The top Democrat on the House Intelligence Committee, Adam Schiff told CNN's Wolf Blitzer on Wednesday that the disclosures raised "additional concerns:"
"Now we know that the Trump organization was pursuing business in Russia, business that would effectively have to be approved by Putin.
"At the same time, the campaign was taking a pro-Russia, pro-Putin policy. Was this being guided by their financial interests?
"And why did the President make false statements about his financial interests in doing business in Russia at a time when he was pursuing that?" he said.
Much is unknown about Mueller's probe. But the latest developments suggest the special counsel is mounting a serious investigation into whether Trump obstructed justice that could have grave implications for his presidency.
While much of America was fixated on the aftermath of Hurricane Harvey late last week, The New York Times reported that Mueller had a draft of a letter that explains reasons why he planned to fire Comey.
The contents of the letter have not been revealed. But the paper said it met with opposition from White House counsel Don McGahn, who saw its contents as "problematic."
And in yet another development, The Wall Street Journal first reported that Trump's lawyers filed memos with Mueller arguing that the President was simply exercising constitutional powers in firing Comey.

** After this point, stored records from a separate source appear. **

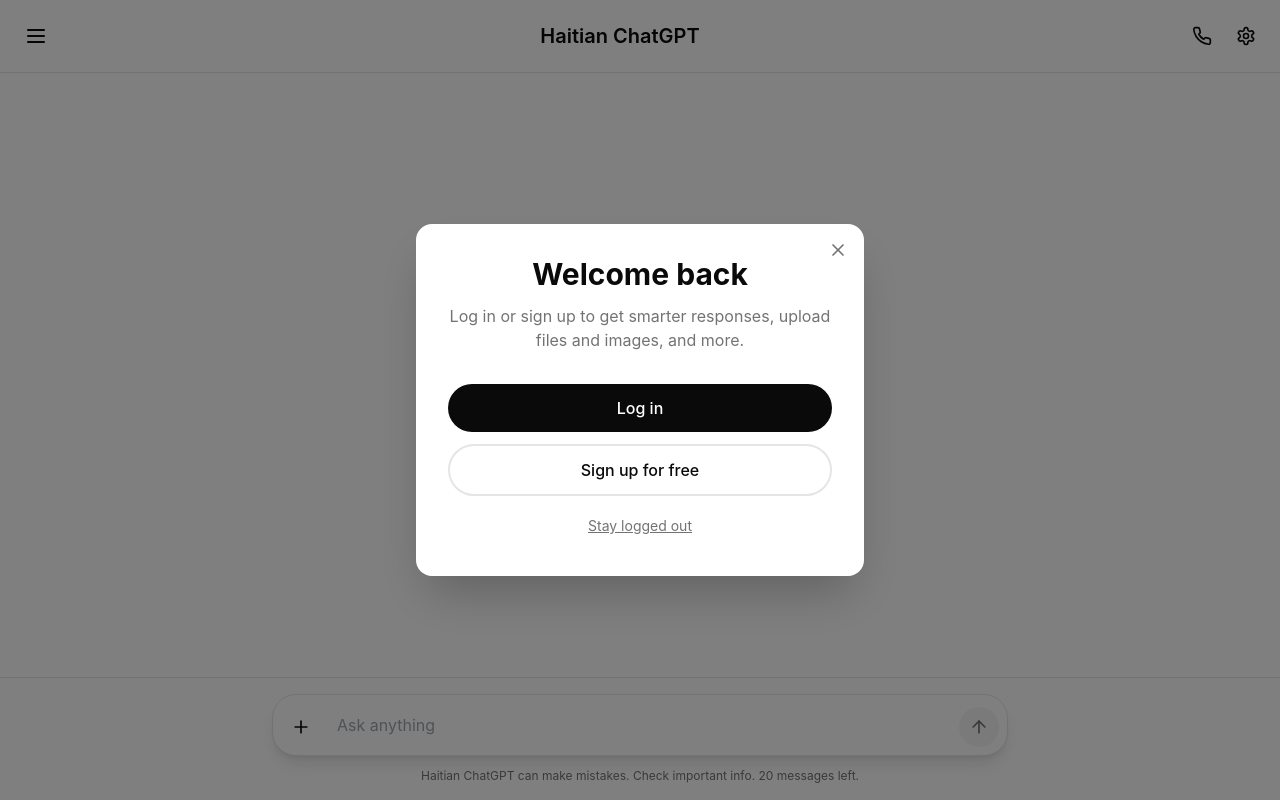
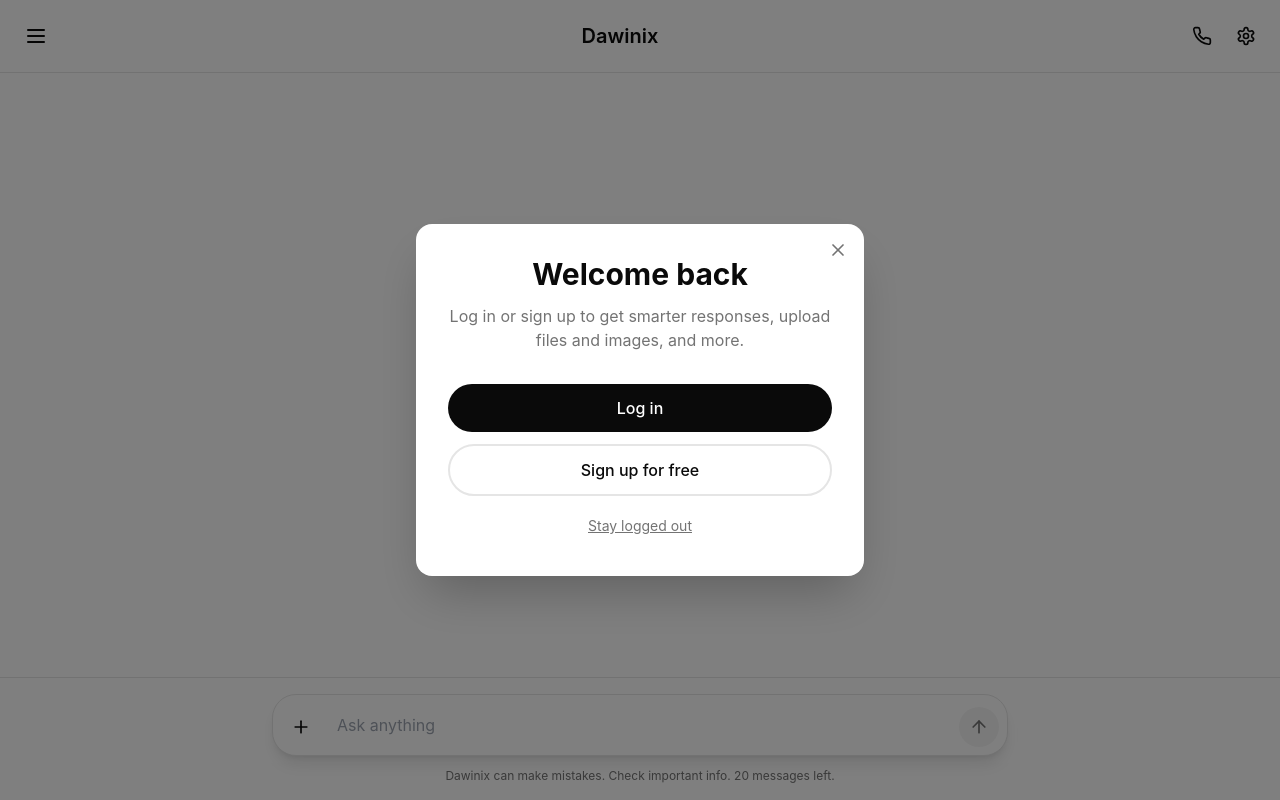
Before and after one commit to newdawens-boop/HaitianChatGPT, a React (Vite) app: page /welcome in a window 1280 px wide. Built offline with nearby package versions, Linux system fonts and the light colour scheme.

Commit message:
Code edited in OnSpace Code Editor

```diff
--- a/src/pages/WelcomePage.tsx
+++ b/src/pages/WelcomePage.tsx
@@ -100,7 +100,7 @@
           <Menu className="w-6 h-6" />
         </button>
 
-        <h1 className="text-xl font-semibold">Haitian ChatGPT</h1>
+        <h1 className="text-xl font-semibold">Dawinix</h1>
 
         <div className="flex items-center gap-2">
           <button
@@ -204,7 +204,7 @@
 
           <div className="mt-3 text-center">
             <p className="text-xs text-muted-foreground">
-              Haitian ChatGPT can make mistakes. Check important info. {20 - messageCount} messages left.
+              Dawinix can make mistakes. Check important info. {20 - messageCount} messages left.
             </p>
           </div>
         </div>
```
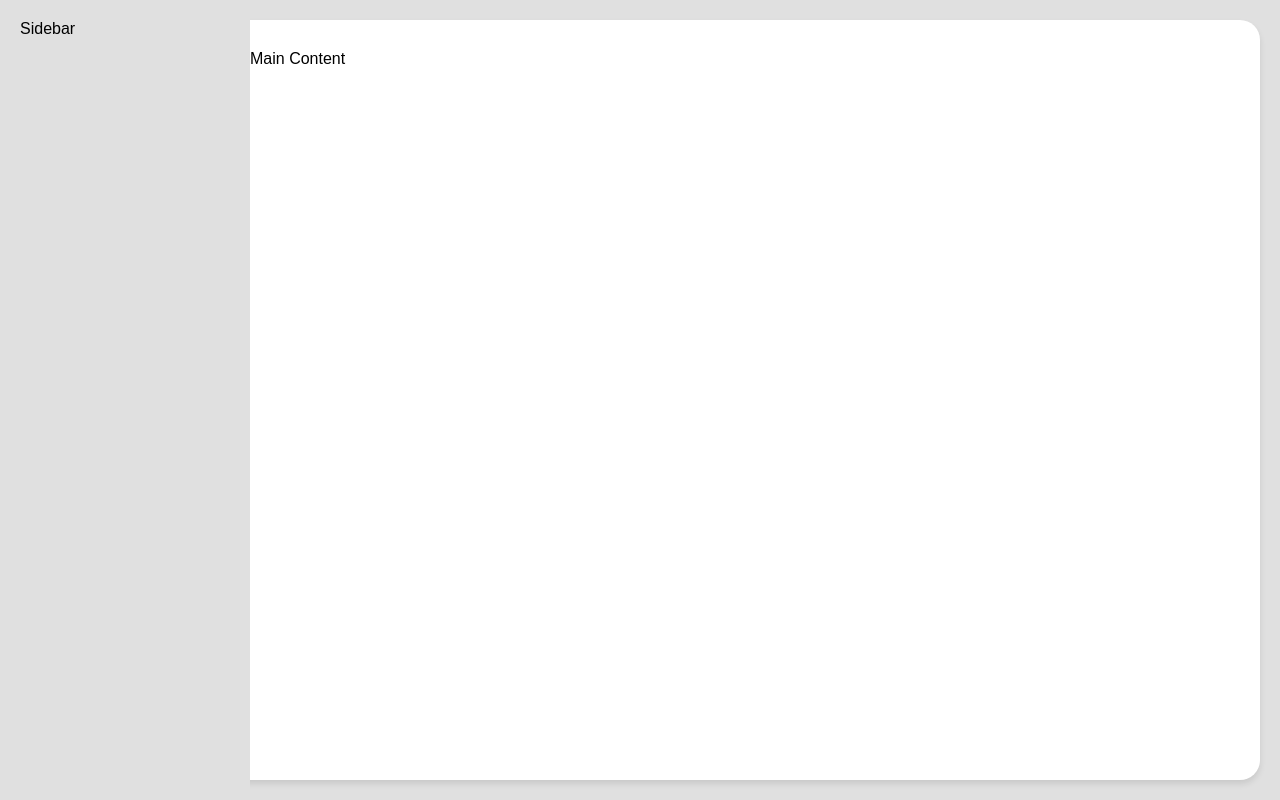
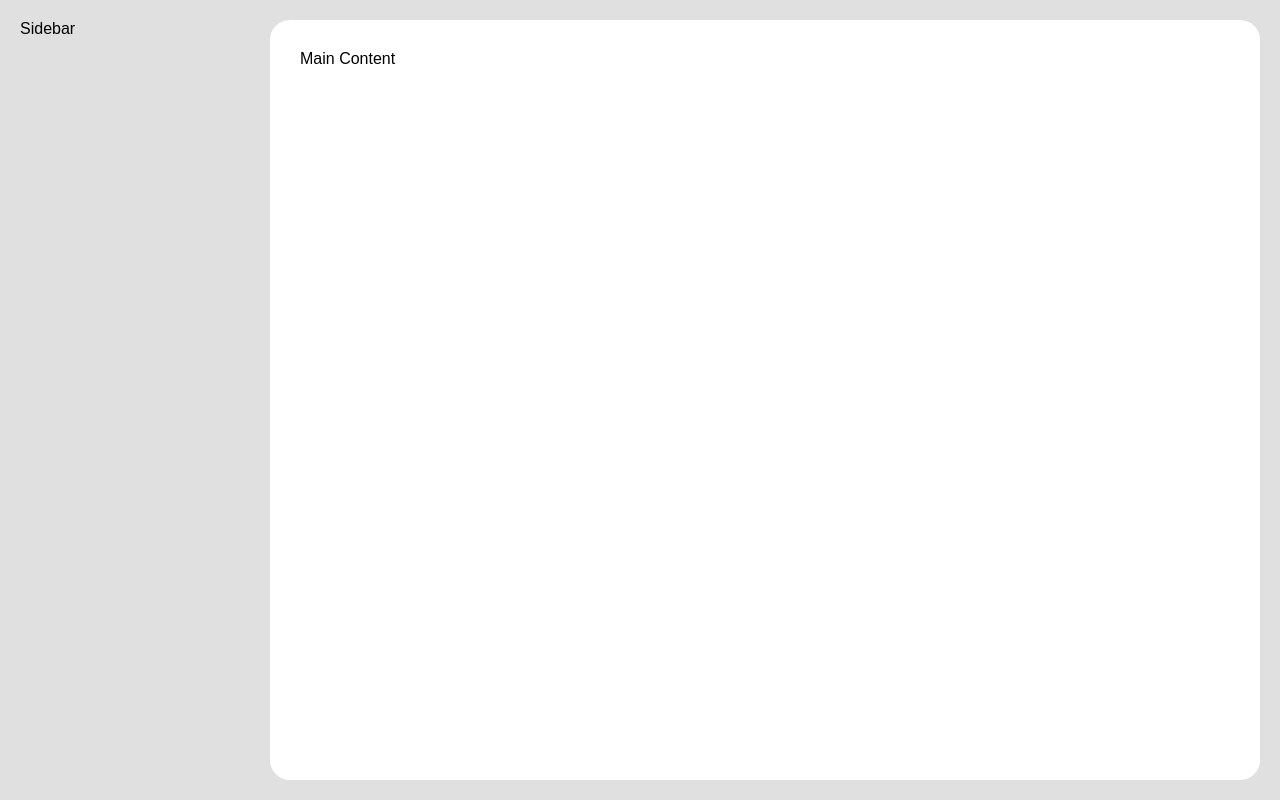
Before and after one commit to Mobinamr/sproot, a Next.js app: page / in a window 1280 px wide. Built offline with nearby package versions, Linux system fonts and the light colour scheme.

Commit message:
Remove shadow, fix border-radius on all corners, adjust spacing

```diff
--- a/app/globals.css
+++ b/app/globals.css
@@ -26,13 +26,12 @@ body {
 }
 
 .main-content {
-  margin-left: 200px;
   flex: 1;
   background-color: white;
-  border-radius: 20px;
+  border-radius: 20px 20px 20px 20px;
   padding: 30px;
   margin: 20px;
-  margin-left: 220px;
-  box-shadow: 0 4px 6px rgba(0, 0, 0, 0.1);
+  margin-left: 270px;
   min-height: calc(100vh - 40px);
+  overflow: hidden;
 }
```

The-CNN-Wire™ & © 2017 Cable News Network, Inc., a Time Warner Company. All rights reserved.